It’s important for leaders to recognize that we have little precedent as to how you as a leader & your business should react. We are all creating the playbook day by day & together learning how to operate in this new “normal.” So, this crisis is providing you as a leader & your organization an opportunity to show how good you are. Crises also bring opportunities.
Actually, you are dealing with two contagions – the virus itself & the employee emotions it is generating. And these emotions can be as contagious as the virus. Employee anxiety is spreading like COVID – 19. Employees’ emotions are ‘going viral’ & influencing their thoughts & behavior. Unfortunately, fear & anxiety can undermine our ability to think clearly, manager relationships, focus on the proper priorities & make good decisions.
Employees are concerned with bread-and-butter issues like their health, job security & personal finances. And when threatened, our survival instincts rush to our defense & we tend to react impulsively, haphazardly & frequently counter-productively. In survival mode our thoughts focus on the threat with reactions replacing rational thinking. We’ve been practicing social distancing to limit the spread of the virus & ‘flatten the curve.’ But we may have been less effective at addressing the ‘emotional infection’ & ‘social contagion’ impacting employees. Leaders need to pivot to approaches that will assist their teams in addressing their heightened anxiety.
In today’s environment employees:
Don’t understand the rules so they don’t feel in cont
Aren’t sure what will happen to their companies, jobs & families
And are vulnerable to becoming infected by the negative emotions of coworkers, the news, social media, friends & family members.
Through social contagion employees can ‘catch’ this anxiety & transfer it to others, who relay it in a circuit of negative emotion. And the isolation felt from working remotely can increase social loneliness making employees even more anxious. Making matters worse - thanks to social media - we don’t have to be in physical contact with anyone to catch it. The more we see & read the more we are likely to worry & then spread that anxiety to others. So, employee worry & anxiety are restraining forces that some leaders are addressing.
As discussed in an earlier newsletter, SCARF is an acronym for the psychological threats your employees may be experiencing. Leaders can utilize this model to help their teams by anticipating & addressing their needs for:
Status – sharing your organization’s strategy for maintaining the business & their jobs
Certainty – amping up your communication; sharing what you know when you know it & soliciting questions
Autonomy – letting your employees know how & how often they will receive updates from you
Relatedness – reaching out to those employees working remotely to see how they are adjusting; possibly utilizing apps offering visual communication
Fairness – considering your employees’ remote work environments where they may be parenting & teaching their children while working

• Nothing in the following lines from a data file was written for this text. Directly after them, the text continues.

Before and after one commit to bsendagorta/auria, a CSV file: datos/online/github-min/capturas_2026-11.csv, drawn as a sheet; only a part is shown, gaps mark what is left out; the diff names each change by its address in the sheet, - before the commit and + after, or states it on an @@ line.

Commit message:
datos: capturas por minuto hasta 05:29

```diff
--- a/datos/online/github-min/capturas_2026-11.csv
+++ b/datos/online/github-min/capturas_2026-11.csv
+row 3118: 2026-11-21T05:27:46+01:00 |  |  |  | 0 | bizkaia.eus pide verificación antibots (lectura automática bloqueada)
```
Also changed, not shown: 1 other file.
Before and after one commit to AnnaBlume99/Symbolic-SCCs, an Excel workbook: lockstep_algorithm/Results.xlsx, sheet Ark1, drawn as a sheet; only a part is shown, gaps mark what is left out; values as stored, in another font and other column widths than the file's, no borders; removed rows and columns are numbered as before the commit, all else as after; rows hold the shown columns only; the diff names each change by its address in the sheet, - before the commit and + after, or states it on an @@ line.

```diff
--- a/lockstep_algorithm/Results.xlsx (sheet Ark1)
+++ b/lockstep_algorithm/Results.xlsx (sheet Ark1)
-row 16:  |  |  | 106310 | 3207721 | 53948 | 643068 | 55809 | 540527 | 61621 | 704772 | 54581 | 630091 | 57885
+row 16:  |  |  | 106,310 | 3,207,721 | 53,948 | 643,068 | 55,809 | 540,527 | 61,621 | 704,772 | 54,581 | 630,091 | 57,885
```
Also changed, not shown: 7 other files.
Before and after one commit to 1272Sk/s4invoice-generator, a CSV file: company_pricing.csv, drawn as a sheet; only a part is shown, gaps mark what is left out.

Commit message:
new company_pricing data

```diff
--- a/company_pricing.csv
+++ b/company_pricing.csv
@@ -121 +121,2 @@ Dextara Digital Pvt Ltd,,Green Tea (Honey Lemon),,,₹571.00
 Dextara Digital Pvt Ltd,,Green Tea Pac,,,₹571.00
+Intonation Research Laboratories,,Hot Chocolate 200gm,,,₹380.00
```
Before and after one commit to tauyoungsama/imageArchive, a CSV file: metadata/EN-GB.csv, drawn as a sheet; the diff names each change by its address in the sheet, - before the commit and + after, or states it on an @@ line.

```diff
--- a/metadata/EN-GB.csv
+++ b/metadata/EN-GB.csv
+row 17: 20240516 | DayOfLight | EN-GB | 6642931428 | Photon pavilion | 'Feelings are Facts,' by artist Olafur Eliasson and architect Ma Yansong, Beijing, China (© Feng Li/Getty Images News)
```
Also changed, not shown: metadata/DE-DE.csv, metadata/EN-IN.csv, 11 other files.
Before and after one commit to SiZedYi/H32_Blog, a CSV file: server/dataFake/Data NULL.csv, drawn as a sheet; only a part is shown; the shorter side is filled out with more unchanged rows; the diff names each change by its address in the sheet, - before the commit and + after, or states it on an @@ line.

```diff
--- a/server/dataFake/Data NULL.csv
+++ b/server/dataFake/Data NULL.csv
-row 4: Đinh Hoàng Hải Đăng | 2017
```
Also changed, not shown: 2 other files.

This is the first in a series addressing Leadership through this crisis. Future articles will address other issues pertinent to this crisis such as:
Creating a COVID business plan
Exhibiting crisis-appropriate leadership skills
Communicating with employees working remotely
Leading from home
The Focus Group wants to be helpful. For example, please let us know if you and/or your leadership team would have an interest in participating in a webinar on the topic of ‘Leading Through This Crisis’
Much good will come out of this crisis. Be safe & be a leader
Quote: “For the first time in history we can help the human race by lying in front of the T.V. and doing nothing. We can do this”